The fundamental failure of wind power generation – namely that it can only ever be delivered at crazy, random intervals (if at all) and can’t be stored – was picked up in hundreds of other comments on the same story (and other news sites); and along the same lines, as those few selected above.
Electricity has no commercial value, unless it can be delivered 24 x 365 – ON DEMAND.
Now, to the horror of 110,000 South Australian households and businesses, the failure of wind power to deliver at all, has just shocked them into the realisation that not only does wind power have absolutely NO commercial value; it comes with whopping, unexpected and uncontrollable costs. Along with totally avoidable risks to life and limb.
For just a couple of examples of what having reliable power really means, think of cars and trucks thundering through unlit intersections without traffic lights after dark; and people plugged into life support systems in blacked-out homes; or hospitals where their backup generator goes down, too.
In the Australian wind power capital’s ‘court of public opinion’, the wind industry’s ‘case’ has been thoroughly rejected, with its 17 wind farms found guilty of caprice and impertinent sloth. And rightly so.
After last Sunday’s debacle, power punters undertook their own ‘whodunnit’, and it didn’t take them long to pin the culprit.
In a world where governments and a gullible and pliant media have been spruiking 50% renewable targets; and the ‘marvels’ of wind power, for close to a decade, there arises a little ‘messaging’ problem, when the objects of their fawning desire fail to deliver the goods.
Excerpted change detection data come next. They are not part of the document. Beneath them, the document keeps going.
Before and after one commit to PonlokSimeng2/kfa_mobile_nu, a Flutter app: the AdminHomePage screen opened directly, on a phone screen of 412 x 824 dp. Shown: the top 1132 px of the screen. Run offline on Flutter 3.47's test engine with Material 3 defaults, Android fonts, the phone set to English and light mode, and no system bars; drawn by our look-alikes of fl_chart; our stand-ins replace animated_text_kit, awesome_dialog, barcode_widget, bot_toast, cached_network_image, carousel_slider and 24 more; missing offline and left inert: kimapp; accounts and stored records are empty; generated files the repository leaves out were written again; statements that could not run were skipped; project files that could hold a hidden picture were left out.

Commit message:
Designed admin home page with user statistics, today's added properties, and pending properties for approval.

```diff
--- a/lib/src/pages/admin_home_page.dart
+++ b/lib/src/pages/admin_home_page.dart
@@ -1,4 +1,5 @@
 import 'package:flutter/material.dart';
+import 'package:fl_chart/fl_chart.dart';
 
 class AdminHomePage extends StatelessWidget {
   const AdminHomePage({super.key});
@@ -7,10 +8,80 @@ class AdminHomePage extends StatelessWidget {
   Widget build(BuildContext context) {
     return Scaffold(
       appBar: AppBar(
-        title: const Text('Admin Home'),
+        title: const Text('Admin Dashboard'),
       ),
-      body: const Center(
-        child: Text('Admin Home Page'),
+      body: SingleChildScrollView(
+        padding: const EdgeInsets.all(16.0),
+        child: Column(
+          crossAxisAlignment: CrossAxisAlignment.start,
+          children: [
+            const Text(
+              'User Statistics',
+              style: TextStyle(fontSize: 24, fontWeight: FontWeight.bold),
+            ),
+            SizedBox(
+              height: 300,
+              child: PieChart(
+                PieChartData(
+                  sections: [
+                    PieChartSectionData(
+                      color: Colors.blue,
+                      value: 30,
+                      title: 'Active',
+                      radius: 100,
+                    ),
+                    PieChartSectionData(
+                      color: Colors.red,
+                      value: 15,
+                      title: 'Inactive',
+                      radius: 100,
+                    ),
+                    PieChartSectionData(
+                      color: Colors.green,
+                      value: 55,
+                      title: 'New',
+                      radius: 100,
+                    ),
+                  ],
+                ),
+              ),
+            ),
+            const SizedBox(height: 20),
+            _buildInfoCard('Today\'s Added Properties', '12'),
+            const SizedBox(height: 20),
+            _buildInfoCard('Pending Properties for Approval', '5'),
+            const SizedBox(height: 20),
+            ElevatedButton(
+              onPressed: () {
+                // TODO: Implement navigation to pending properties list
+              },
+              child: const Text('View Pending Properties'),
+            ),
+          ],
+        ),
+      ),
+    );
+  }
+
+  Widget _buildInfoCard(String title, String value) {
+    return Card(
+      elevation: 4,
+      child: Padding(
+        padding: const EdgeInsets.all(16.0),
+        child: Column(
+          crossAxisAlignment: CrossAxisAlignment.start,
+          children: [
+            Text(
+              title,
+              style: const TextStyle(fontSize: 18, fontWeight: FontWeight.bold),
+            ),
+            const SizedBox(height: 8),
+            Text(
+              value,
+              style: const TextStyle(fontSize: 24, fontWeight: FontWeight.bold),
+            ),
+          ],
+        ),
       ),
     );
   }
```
Whether you’re a ‘hard-right, coal-eating, climate-denier’; or a ‘social-progressive (read ‘neo-Marxist’), believer’, you’ll have at least one thing in common, as the great wind power fraud reaches its inevitable climax; and that’s sitting freezing (or boiling) in the dark. Welcome to your wind ‘powered’ future.